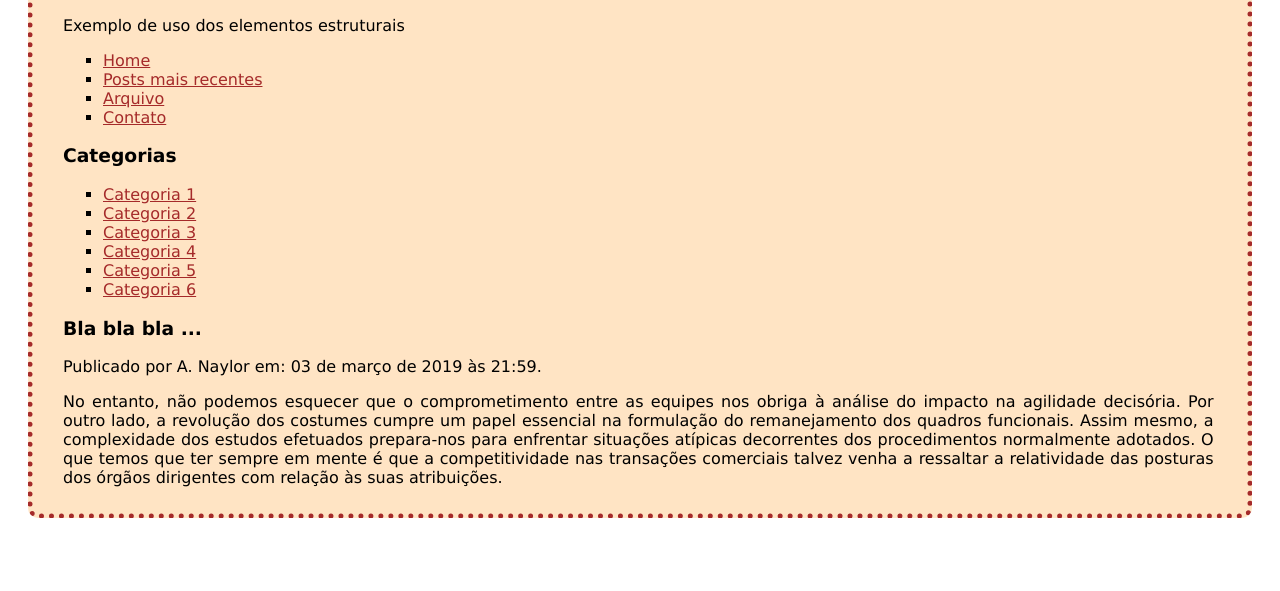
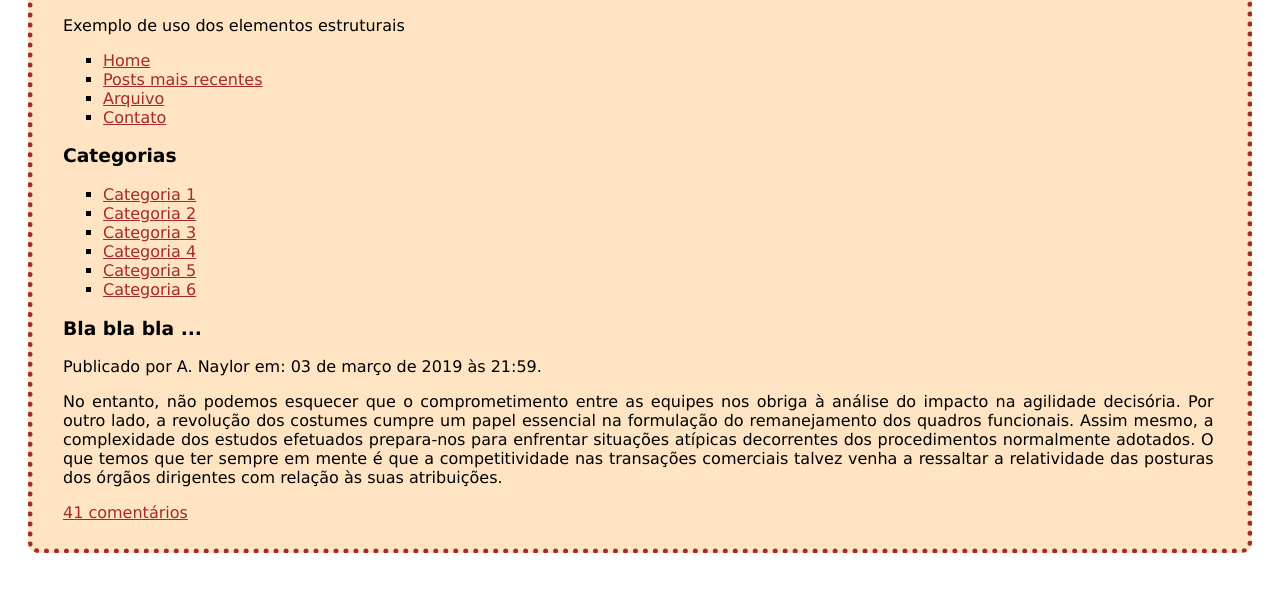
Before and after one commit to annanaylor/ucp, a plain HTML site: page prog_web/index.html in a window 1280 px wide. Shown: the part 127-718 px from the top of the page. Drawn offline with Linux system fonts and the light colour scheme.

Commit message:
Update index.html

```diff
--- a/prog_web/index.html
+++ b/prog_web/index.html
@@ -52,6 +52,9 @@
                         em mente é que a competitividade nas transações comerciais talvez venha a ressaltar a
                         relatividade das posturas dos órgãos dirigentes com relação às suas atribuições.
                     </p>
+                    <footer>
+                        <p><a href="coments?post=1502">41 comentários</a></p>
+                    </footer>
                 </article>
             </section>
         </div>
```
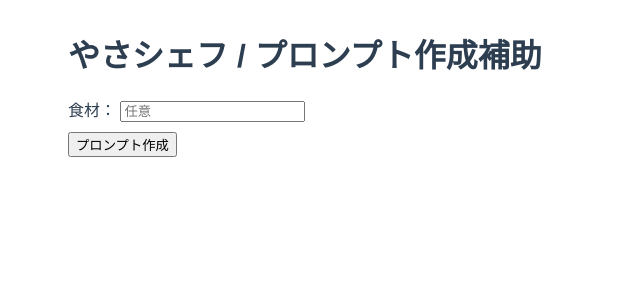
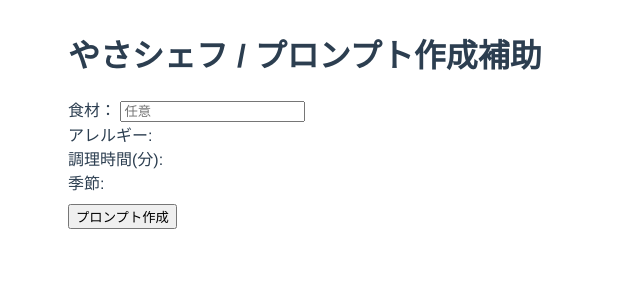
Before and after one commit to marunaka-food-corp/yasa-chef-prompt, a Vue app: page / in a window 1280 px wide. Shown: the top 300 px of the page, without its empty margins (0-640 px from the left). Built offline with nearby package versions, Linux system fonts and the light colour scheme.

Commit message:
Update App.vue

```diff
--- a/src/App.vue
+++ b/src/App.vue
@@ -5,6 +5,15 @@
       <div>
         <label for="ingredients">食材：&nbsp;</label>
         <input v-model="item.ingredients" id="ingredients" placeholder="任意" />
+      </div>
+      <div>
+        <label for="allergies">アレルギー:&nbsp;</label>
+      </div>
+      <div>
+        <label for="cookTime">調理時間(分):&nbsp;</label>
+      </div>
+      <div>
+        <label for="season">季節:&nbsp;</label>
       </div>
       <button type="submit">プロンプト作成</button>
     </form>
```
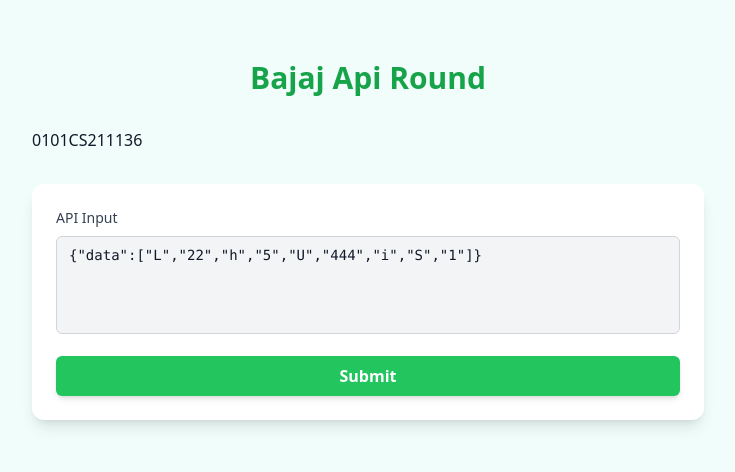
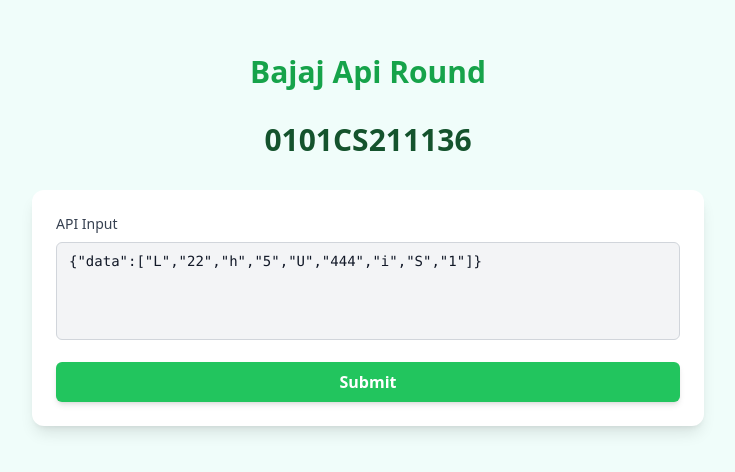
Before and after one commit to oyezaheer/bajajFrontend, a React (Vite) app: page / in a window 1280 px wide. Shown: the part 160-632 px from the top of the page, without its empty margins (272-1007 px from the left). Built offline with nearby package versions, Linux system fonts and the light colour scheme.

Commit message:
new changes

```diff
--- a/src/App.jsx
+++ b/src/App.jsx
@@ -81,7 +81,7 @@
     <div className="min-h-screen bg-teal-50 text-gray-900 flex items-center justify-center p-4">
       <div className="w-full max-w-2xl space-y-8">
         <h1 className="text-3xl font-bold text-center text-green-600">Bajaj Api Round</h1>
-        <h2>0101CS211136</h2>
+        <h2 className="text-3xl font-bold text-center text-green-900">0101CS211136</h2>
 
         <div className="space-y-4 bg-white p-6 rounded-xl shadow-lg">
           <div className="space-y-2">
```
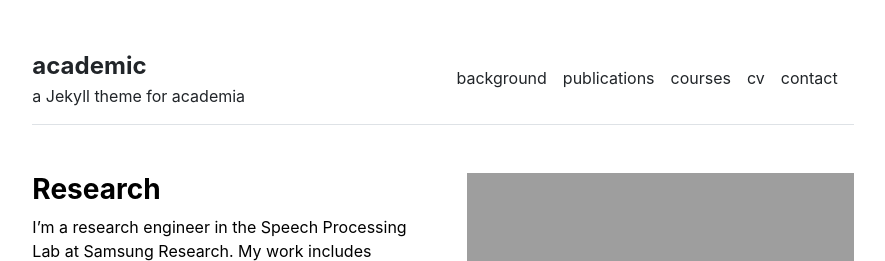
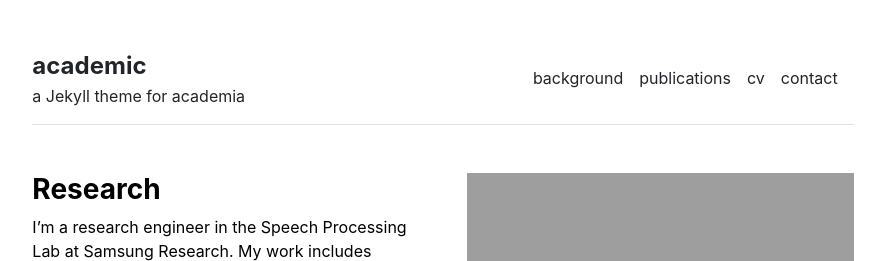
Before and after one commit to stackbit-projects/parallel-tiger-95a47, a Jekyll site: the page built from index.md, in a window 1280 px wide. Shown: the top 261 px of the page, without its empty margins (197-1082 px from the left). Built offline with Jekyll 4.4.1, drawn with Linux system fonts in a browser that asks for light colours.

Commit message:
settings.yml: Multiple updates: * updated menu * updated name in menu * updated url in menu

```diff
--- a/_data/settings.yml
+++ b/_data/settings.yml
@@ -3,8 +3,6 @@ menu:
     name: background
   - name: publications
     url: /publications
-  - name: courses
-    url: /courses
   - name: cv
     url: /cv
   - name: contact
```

# Problem:
Return every line of the records exactly as given, pictures excluded.

# Exercise output:
Before and after one commit to annanaylor/ucp, a plain HTML site: page prog_web/index.html in a window 1280 px wide. Shown: the part 127-718 px from the top of the page. Drawn offline with Linux system fonts and the light colour scheme.

Commit message:
Update index.html

```diff
--- a/prog_web/index.html
+++ b/prog_web/index.html
@@ -52,6 +52,9 @@
                         em mente é que a competitividade nas transações comerciais talvez venha a ressaltar a
                         relatividade das posturas dos órgãos dirigentes com relação às suas atribuições.
                     </p>
+                    <footer>
+                        <p><a href="coments?post=1502">41 comentários</a></p>
+                    </footer>
                 </article>
             </section>
         </div>
```
Before and after one commit to marunaka-food-corp/yasa-chef-prompt, a Vue app: page / in a window 1280 px wide. Shown: the top 300 px of the page, without its empty margins (0-640 px from the left). Built offline with nearby package versions, Linux system fonts and the light colour scheme.

Commit message:
Update App.vue

```diff
--- a/src/App.vue
+++ b/src/App.vue
@@ -5,6 +5,15 @@
       <div>
         <label for="ingredients">食材：&nbsp;</label>
         <input v-model="item.ingredients" id="ingredients" placeholder="任意" />
+      </div>
+      <div>
+        <label for="allergies">アレルギー:&nbsp;</label>
+      </div>
+      <div>
+        <label for="cookTime">調理時間(分):&nbsp;</label>
+      </div>
+      <div>
+        <label for="season">季節:&nbsp;</label>
       </div>
       <button type="submit">プロンプト作成</button>
     </form>
```
Before and after one commit to oyezaheer/bajajFrontend, a React (Vite) app: page / in a window 1280 px wide. Shown: the part 160-632 px from the top of the page, without its empty margins (272-1007 px from the left). Built offline with nearby package versions, Linux system fonts and the light colour scheme.

Commit message:
new changes

```diff
--- a/src/App.jsx
+++ b/src/App.jsx
@@ -81,7 +81,7 @@
     <div className="min-h-screen bg-teal-50 text-gray-900 flex items-center justify-center p-4">
       <div className="w-full max-w-2xl space-y-8">
         <h1 className="text-3xl font-bold text-center text-green-600">Bajaj Api Round</h1>
-        <h2>0101CS211136</h2>
+        <h2 className="text-3xl font-bold text-center text-green-900">0101CS211136</h2>
 
         <div className="space-y-4 bg-white p-6 rounded-xl shadow-lg">
           <div className="space-y-2">
```
Before and after one commit to stackbit-projects/parallel-tiger-95a47, a Jekyll site: the page built from index.md, in a window 1280 px wide. Shown: the top 261 px of the page, without its empty margins (197-1082 px from the left). Built offline with Jekyll 4.4.1, drawn with Linux system fonts in a browser that asks for light colours.

Commit message:
settings.yml: Multiple updates: * updated menu * updated name in menu * updated url in menu

```diff
--- a/_data/settings.yml
+++ b/_data/settings.yml
@@ -3,8 +3,6 @@ menu:
     name: background
   - name: publications
     url: /publications
-  - name: courses
-    url: /courses
   - name: cv
     url: /cv
   - name: contact
```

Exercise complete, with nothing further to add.